Spencer-Devlin shocked those in attendance at the dinner by arriving late in a very much out-of-place Roaring '20s-style dress and then cursing and storming out when she was not allowed to sit at the head table. "I spoke with her outside, and she was quite abusive," Joe Flanagan, executive director of the women's European tour, said afterward. "The language took me back to my seafaring days."

Spencer-Devlin later told British reporters that she had been under great emotional strain because of the recent death of her stepfather, Bill Devlin, and that she had been struggling to control her previously diagnosed manic-depressive condition. She said that she had gone through a psychological "crash" early in 1989 and that after a year plagued by recurring back pain, she had endured another bout of severe depression, in January.

"I tried to kill myself by injecting an air bubble into my veins, hoping it would travel to my heart and blow up, [but] nothing happened," Spencer-Devlin said. "I thought about taking a boat ride and slipping off the back so that I would drown or be eaten by sharks. I just wanted to end this incredible misery in which I was living. I was living my life for other people." Spencer-Devlin now says that although she contemplated suicide, she didn't actually attempt it, despite what she told the British reporters.

Spencer-Devlin hasn't played in an LPGA event since last month's Dinah Shore Classic, in which she finished in a tie for 69th place and drew a $300 fine for throwing a water bottle at her caddie.
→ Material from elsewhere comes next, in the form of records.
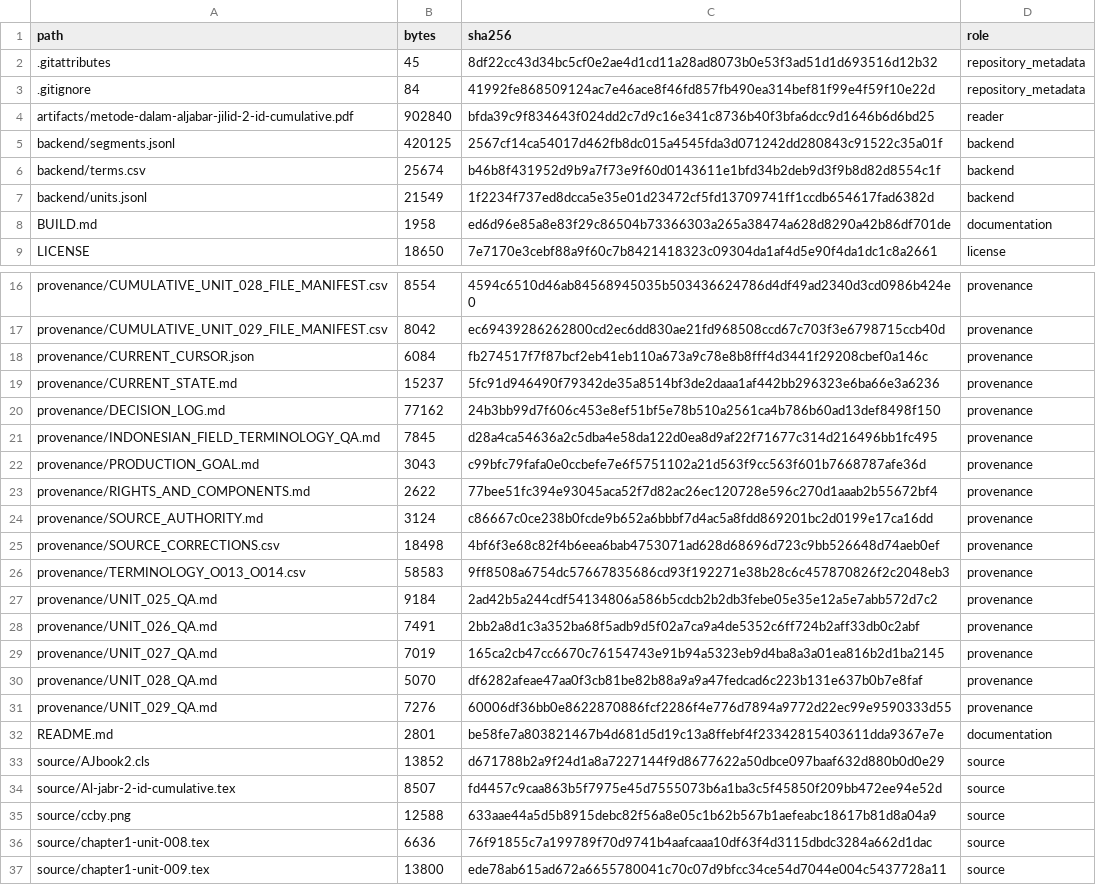
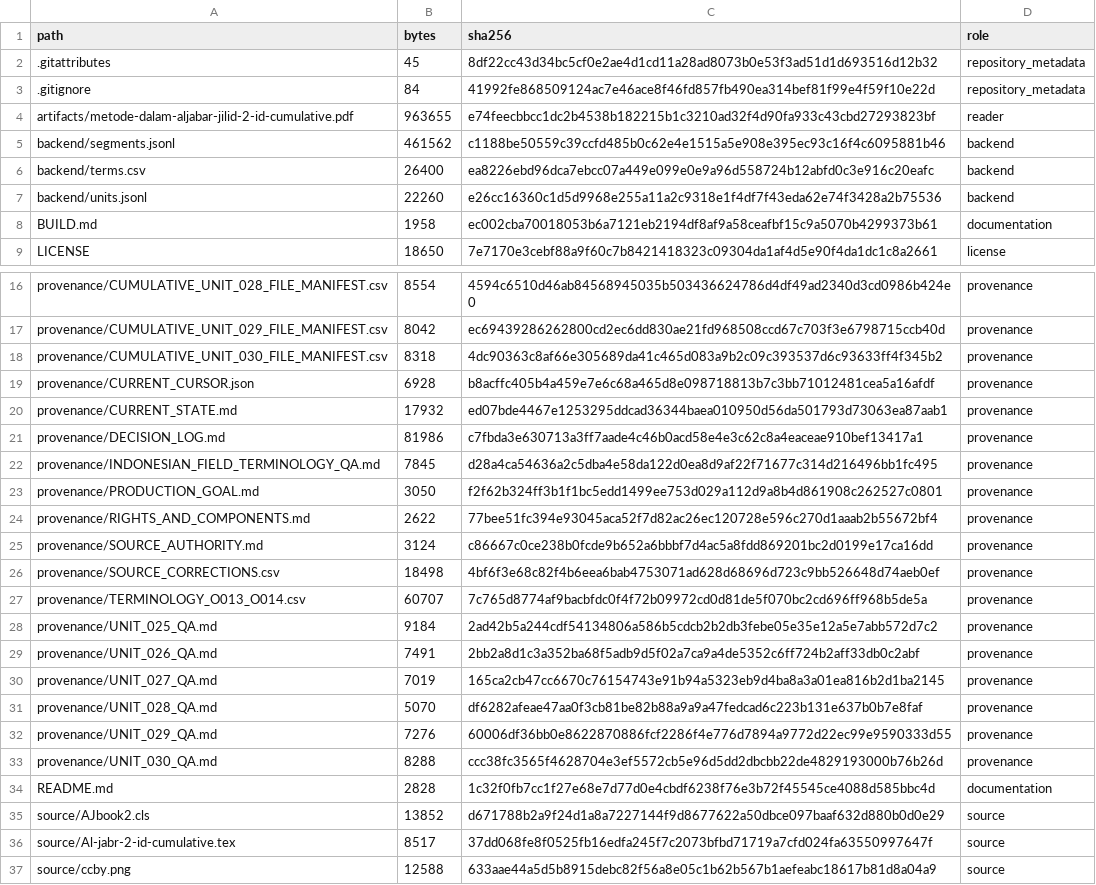
Before and after one commit to KokunoYumeto/metode-aljabar-jilid-2-id, a CSV file: MANIFEST.csv, drawn as a sheet; only a part is shown, gaps mark what is left out; the shorter side is filled out with more unchanged rows; the diff covers the shown part only.

```diff
--- a/MANIFEST.csv
+++ b/MANIFEST.csv
@@ -3,7 +3,7 @@ path,bytes,sha256,role
 ".gitignore",84,41992fe868509124ac7e46ace8f46fd857fb490ea314bef81f99e4f59f10e22d,repository_metadata
-"artifacts/metode-dalam-aljabar-jilid-2-id-cumulative.pdf",902840,bfda39c9f834643f024dd2c7d9c16e341c8736b40f3bfa6dcc9d1646b6d6bd25,reader
-"backend/segments.jsonl",420125,2567cf14ca54017d462fb8dc015a4545fda3d071242dd280843c91522c35a01f,backend
-"backend/terms.csv",25674,b46b8f431952d9b9a7f73e9f60d0143611e1bfd34b2deb9d3f9b8d82d8554c1f,backend
-"backend/units.jsonl",21549,1f2234f737ed8dcca5e35e01d23472cf5fd13709741ff1ccdb654617fad6382d,backend
-"BUILD.md",1958,ed6d96e85a8e83f29c86504b73366303a265a38474a628d8290a42b86df701de,documentation
+"artifacts/metode-dalam-aljabar-jilid-2-id-cumulative.pdf",963655,e74feecbbcc1dc2b4538b182215b1c3210ad32f4d90fa933c43cbd27293823bf,reader
+"backend/segments.jsonl",461562,c1188be50559c39ccfd485b0c62e4e1515a5e908e395ec93c16f4c6095881b46,backend
+"backend/terms.csv",26400,ea8226ebd96dca7ebcc07a449e099e0e9a96d558724b12abfd0c3e916c20eafc,backend
+"backend/units.jsonl",22260,e26cc16360c1d5d9968e255a11a2c9318e1f4df7f43eda62e74f3428a2b75536,backend
+"BUILD.md",1958,ec002cba70018053b6a7121eb2194df8af9a58ceafbf15c9a5070b4299373b61,documentation
 "LICENSE",18650,7e7170e3cebf88a9f60c7b8421418323c09304da1af4d5e90f4da1dc1c8a2661,license
@@ -17,7 +17,8 @@ path,bytes,sha256,role
 "provenance/CUMULATIVE_UNIT_029_FILE_MANIFEST.csv",8042,ec69439286262800cd2ec6dd830ae21fd968508ccd67c703f3e6798715ccb40d,provenance
-"provenance/CURRENT_CURSOR.json",6084,fb274517f7f87bcf2eb41eb110a673a9c78e8b8fff4d3441f29208cbef0a146c,provenance
-"provenance/CURRENT_STATE.md",15237,5fc91d946490f79342de35a8514bf3de2daaa1af442bb296323e6ba66e3a6236,provenance
-"provenance/DECISION_LOG.md",77162,24b3bb99d7f606c453e8ef51bf5e78b510a2561ca4b786b60ad13def8498f150,provenance
+"provenance/CUMULATIVE_UNIT_030_FILE_MANIFEST.csv",8318,4dc90363c8af66e305689da41c465d083a9b2c09c393537d6c93633ff4f345b2,provenance
+"provenance/CURRENT_CURSOR.json",6928,b8acffc405b4a459e7e6c68a465d8e098718813b7c3bb71012481cea5a16afdf,provenance
+"provenance/CURRENT_STATE.md",17932,ed07bde4467e1253295ddcad36344baea010950d56da501793d73063ea87aab1,provenance
+"provenance/DECISION_LOG.md",81986,c7fbda3e630713a3ff7aade4c46b0acd58e4e3c62c8a4eaceae910bef13417a1,provenance
 "provenance/INDONESIAN_FIELD_TERMINOLOGY_QA.md",7845,d28a4ca54636a2c5dba4e58da122d0ea8d9af22f71677c314d216496bb1fc495,provenance
-"provenance/PRODUCTION_GOAL.md",3043,c99bfc79fafa0e0ccbefe7e6f5751102a21d563f9cc563f601b7668787afe36d,provenance
+"provenance/PRODUCTION_GOAL.md",3050,f2f62b324ff3b1f1bc5edd1499ee753d029a112d9a8b4d861908c262527c0801,provenance
 "provenance/RIGHTS_AND_COMPONENTS.md",2622,77bee51fc394e93045aca52f7d82ac26ec120728e596c270d1aaab2b55672bf4,provenance
@@ -25,3 +26,3 @@ path,bytes,sha256,role
 "provenance/SOURCE_CORRECTIONS.csv",18498,4bf6f3e68c82f4b6eea6bab4753071ad628d68696d723c9bb526648d74aeb0ef,provenance
-"provenance/TERMINOLOGY_O013_O014.csv",58583,9ff8508a6754dc57667835686cd93f192271e38b28c6c457870826f2c2048eb3,provenance
+"provenance/TERMINOLOGY_O013_O014.csv",60707,7c765d8774af9bacbfdc0f4f72b09972cd0d81de5f070bc2cd696ff968b5de5a,provenance
 "provenance/UNIT_025_QA.md",9184,2ad42b5a244cdf54134806a586b5cdcb2b2db3febe05e35e12a5e7abb572d7c2,provenance
@@ -31,5 +32,6 @@ path,bytes,sha256,role
 "provenance/UNIT_029_QA.md",7276,60006df36bb0e8622870886fcf2286f4e776d7894a9772d22ec99e9590333d55,provenance
-"README.md",2801,be58fe7a803821467b4d681d5d19c13a8ffebf4f23342815403611dda9367e7e,documentation
+"provenance/UNIT_030_QA.md",8288,ccc38fc3565f4628704e3ef5572cb5e96d5dd2dbcbb22de4829193000b76b26d,provenance
+"README.md",2828,1c32f0fb7cc1f27e68e7d77d0e4cbdf6238f76e3b72f45545ce4088d585bbc4d,documentation
 "source/AJbook2.cls",13852,d671788b2a9f24d1a8a7227144f9d8677622a50dbce097baaf632d880b0d0e29,source
-"source/Al-jabr-2-id-cumulative.tex",8507,fd4457c9caa863b5f7975e45d7555073b6a1ba3c5f45850f209bb472ee94e52d,source
+"source/Al-jabr-2-id-cumulative.tex",8517,37dd068fe8f0525fb16edfa245f7c2073bfbd71719a7cfd024fa63550997647f,source
 "source/ccby.png",12588,633aae44a5d5b8915debc82f56a8e05c1b62b567b1aefeabc18617b81d8a04a9,source
```
Also changed, not shown: 2 added rows elsewhere in this file, backend/terms.csv, provenance/TERMINOLOGY_O013_O014.csv, 15 other files.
One would hope that the LPGA, now aware of Spencer-Devlin's medical disorder, will address her case with support and sensitivity. "She is full of apology and regret for her misbehavior [at the dinner]," says Leslie Morrish, the psychiatrist who has been treating her. "But in fairness, the incident had more to do with the level of neurotransmitters in her brain than it had to do with intentionally giving offense." Spencer-Devlin may have put it best after the dinner flare-up: "I need a little patience and tenderness."

Indiana basketball coach Bob Knight says that after seeing former UCLA coach John Wooden's autobiography, They Call Me Coach, in a bookstore, he came up with a title for his own someday-to-be-written autobiography: They Call Me a Lot of Things.


SI special correspondent Robert H. Boyle writes:

Last week's White House decision to renege on a pledge to help developing countries phase out the use of chlorofluorocarbons (CFCs) was disturbing but not surprising. It was, after all, made at the behest of the President's chief of staff, John Sununu, and budget director Richard Darman, who aren't exactly allies of the environmental movement. In a recent speech at Harvard, Darman uttered the memorable line, "Americans did not fight and win the wars of the 20th century to make the world safe for green vegetables."

One could argue that Darman's speech was exactly the kind of stuff that makes vegetables grow. Unfortunately, the depletion of the stratospheric ozone layer by CFCs (man-made chemicals used as refrigerants, solvents and aerosol propellants) is no joking matter. The ozone layer is the primary filter of ultraviolet radiation from the sun and is essential to protecting life. In 1987, after scientists confirmed that CFCs had caused a hole in the ozone layer above Antarctica, the U.S. and 23 other nations signed a protocol calling for a 50% reduction in CFC production by 1999 and agreed to provide financial and technical assistance to help developing nations reduce their use of CFCs. In March, the contributing countries proposed that the U.S. chip in $25 million over three years toward the cause. This money would be drawn from $5 billion in excise taxes that the U.S. has imposed on CFC producers.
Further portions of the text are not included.